<<<<

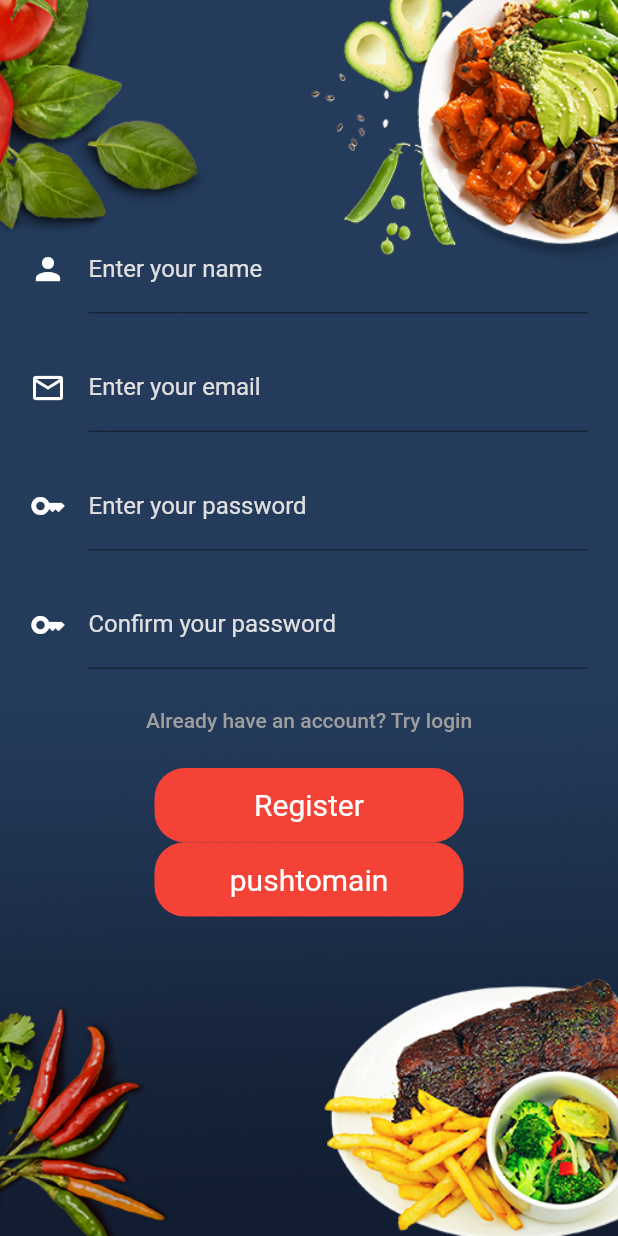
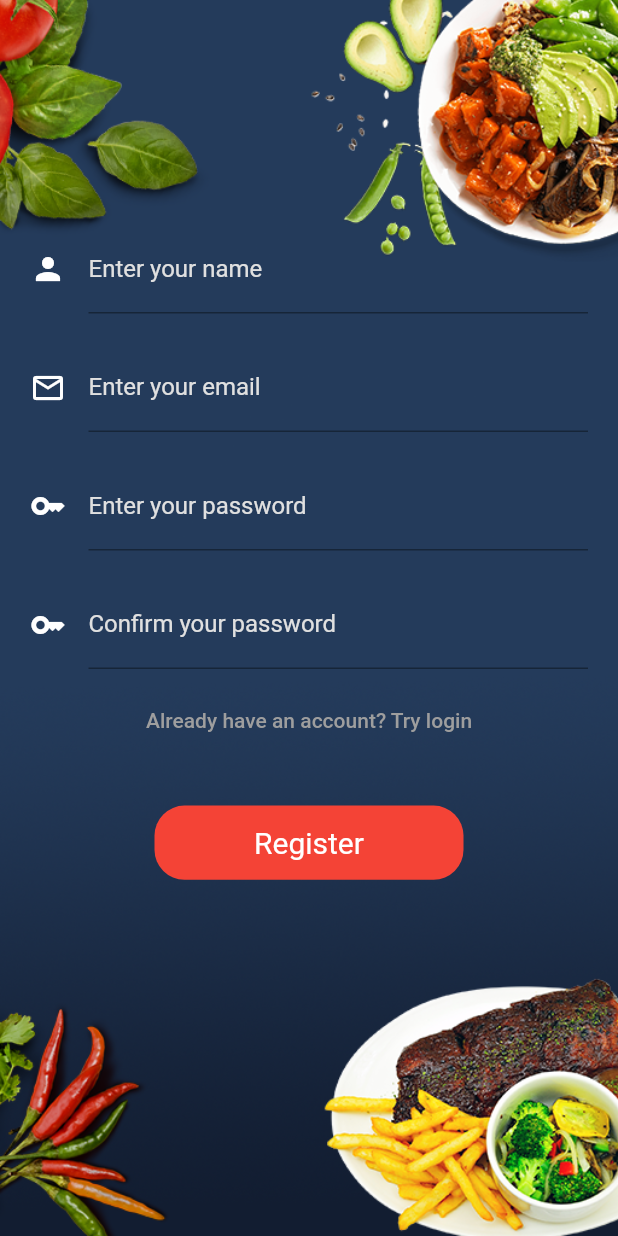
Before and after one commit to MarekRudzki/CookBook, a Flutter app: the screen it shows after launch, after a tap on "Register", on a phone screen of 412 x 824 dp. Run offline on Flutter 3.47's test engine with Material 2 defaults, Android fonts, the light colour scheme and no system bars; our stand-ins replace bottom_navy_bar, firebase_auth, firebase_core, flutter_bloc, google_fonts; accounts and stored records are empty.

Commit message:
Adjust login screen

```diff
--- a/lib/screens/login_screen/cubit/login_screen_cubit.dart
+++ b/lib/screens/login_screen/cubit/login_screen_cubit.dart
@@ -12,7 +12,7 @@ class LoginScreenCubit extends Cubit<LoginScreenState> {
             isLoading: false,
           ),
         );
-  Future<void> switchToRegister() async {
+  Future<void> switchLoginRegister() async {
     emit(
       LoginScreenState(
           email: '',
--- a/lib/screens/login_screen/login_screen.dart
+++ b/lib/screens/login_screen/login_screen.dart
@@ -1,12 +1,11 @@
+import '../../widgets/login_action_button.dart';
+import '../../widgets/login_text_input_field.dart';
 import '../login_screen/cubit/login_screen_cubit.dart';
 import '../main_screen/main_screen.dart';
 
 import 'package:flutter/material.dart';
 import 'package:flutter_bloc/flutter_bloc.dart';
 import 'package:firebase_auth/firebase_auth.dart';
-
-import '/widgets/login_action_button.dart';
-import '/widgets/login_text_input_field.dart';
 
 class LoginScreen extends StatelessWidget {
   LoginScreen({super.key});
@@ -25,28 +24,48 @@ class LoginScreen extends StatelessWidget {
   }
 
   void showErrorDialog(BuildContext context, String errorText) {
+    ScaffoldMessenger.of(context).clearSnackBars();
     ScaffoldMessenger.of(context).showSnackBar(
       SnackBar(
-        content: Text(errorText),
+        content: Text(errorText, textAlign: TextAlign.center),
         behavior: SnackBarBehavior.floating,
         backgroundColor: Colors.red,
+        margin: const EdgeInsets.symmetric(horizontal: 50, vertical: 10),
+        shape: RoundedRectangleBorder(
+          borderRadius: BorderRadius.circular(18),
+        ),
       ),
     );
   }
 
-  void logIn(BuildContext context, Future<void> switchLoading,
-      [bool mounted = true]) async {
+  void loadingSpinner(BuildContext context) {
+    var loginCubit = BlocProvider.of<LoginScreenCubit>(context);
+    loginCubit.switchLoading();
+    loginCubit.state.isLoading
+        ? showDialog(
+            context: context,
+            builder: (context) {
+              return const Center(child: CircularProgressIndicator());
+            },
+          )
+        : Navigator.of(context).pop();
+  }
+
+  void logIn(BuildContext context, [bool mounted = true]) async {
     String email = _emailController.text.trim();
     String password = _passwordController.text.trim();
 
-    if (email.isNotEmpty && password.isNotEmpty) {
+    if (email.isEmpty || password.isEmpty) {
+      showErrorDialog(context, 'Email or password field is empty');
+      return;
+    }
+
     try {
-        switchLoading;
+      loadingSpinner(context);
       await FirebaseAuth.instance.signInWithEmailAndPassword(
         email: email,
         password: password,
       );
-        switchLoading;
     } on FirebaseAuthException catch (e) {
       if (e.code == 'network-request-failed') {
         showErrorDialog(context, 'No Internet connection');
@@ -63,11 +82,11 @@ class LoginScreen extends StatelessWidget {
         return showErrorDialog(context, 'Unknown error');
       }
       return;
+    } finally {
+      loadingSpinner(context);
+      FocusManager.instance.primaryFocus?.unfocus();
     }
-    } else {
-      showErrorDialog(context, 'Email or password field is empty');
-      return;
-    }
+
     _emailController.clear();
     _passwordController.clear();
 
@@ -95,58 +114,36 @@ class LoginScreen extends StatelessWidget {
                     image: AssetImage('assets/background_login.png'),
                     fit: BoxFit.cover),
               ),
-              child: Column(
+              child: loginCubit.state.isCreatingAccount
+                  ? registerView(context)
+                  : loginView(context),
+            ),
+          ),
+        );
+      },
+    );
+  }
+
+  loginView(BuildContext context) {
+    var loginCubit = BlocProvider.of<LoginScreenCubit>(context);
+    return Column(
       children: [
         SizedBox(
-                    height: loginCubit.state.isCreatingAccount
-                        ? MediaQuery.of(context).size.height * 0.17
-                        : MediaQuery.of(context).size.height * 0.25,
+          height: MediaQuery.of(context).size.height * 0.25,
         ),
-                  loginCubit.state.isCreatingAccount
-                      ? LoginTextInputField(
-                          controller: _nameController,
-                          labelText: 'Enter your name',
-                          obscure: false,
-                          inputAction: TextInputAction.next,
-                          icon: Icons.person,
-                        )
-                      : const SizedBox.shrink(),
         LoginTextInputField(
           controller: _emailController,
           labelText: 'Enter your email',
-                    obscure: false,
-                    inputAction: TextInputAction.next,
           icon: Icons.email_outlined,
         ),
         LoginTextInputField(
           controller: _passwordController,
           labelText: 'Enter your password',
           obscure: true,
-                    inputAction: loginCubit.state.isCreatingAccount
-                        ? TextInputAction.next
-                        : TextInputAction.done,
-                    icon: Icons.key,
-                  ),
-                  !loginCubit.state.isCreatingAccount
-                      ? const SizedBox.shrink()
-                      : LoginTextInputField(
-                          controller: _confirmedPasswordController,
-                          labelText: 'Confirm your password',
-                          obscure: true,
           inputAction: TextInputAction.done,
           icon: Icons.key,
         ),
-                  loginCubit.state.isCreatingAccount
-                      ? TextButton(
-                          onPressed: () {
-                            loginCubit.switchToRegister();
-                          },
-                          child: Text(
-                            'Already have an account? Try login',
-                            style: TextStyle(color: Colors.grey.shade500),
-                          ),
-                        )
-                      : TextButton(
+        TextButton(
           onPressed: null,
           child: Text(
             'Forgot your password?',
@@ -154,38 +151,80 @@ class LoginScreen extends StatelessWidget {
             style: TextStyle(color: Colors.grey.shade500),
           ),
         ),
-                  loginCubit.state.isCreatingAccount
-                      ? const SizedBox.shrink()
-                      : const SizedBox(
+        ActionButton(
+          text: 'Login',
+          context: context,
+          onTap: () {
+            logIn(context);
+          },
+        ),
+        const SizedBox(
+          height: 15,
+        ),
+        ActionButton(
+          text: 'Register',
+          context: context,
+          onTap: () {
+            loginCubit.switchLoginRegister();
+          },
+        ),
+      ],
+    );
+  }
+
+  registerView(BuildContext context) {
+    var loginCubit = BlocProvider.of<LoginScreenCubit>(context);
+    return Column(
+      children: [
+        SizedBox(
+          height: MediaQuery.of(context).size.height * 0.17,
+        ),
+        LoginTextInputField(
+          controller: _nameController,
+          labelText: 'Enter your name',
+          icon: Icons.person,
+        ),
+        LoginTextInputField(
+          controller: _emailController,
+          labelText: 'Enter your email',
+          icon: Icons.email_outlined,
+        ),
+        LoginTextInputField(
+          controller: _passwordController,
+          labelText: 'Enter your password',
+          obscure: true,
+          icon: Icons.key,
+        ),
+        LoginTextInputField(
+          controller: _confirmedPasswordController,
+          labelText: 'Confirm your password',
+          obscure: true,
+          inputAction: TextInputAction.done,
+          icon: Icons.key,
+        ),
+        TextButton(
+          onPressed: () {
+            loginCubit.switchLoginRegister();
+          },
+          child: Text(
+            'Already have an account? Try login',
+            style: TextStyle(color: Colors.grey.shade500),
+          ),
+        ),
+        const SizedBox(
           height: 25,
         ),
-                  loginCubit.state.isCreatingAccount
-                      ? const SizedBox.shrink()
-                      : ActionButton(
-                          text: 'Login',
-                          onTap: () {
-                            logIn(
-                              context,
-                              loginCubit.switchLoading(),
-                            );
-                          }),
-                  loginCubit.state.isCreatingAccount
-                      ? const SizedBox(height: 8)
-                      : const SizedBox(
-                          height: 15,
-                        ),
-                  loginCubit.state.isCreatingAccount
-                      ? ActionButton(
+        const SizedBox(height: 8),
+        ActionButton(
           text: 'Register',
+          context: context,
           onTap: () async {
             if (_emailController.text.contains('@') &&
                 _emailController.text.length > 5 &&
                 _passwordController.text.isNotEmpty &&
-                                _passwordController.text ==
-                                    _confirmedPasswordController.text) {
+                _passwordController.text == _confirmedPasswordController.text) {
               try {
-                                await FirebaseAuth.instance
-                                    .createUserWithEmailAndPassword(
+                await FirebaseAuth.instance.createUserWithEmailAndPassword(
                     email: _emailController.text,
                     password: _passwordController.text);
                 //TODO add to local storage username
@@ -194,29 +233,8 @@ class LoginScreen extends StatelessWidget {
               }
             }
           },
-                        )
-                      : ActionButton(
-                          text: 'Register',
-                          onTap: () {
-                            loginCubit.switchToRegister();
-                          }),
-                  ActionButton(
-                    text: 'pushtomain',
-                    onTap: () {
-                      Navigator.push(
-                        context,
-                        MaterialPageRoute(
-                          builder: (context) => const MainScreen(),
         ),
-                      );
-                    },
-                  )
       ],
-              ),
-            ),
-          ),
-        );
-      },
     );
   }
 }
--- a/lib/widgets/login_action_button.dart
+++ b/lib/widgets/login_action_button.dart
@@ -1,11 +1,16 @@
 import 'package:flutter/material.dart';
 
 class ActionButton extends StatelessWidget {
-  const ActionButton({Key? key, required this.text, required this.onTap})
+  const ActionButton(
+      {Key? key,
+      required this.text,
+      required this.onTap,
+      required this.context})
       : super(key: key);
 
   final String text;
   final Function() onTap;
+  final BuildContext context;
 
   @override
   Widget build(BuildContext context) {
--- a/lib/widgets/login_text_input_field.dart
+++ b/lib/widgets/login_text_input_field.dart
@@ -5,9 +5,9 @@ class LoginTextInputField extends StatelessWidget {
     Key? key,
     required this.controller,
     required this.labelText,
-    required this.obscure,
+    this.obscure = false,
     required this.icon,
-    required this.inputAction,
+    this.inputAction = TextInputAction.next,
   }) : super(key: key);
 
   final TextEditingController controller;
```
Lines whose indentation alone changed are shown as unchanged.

>>>>

To do:
From the lines above, copy those that contain the word "void".

Finished task:
-  Future<void> switchToRegister() async {
+  Future<void> switchLoginRegister() async {
   void showErrorDialog(BuildContext context, String errorText) {
-  void logIn(BuildContext context, Future<void> switchLoading,
+  void loadingSpinner(BuildContext context) {
+  void logIn(BuildContext context, [bool mounted = true]) async {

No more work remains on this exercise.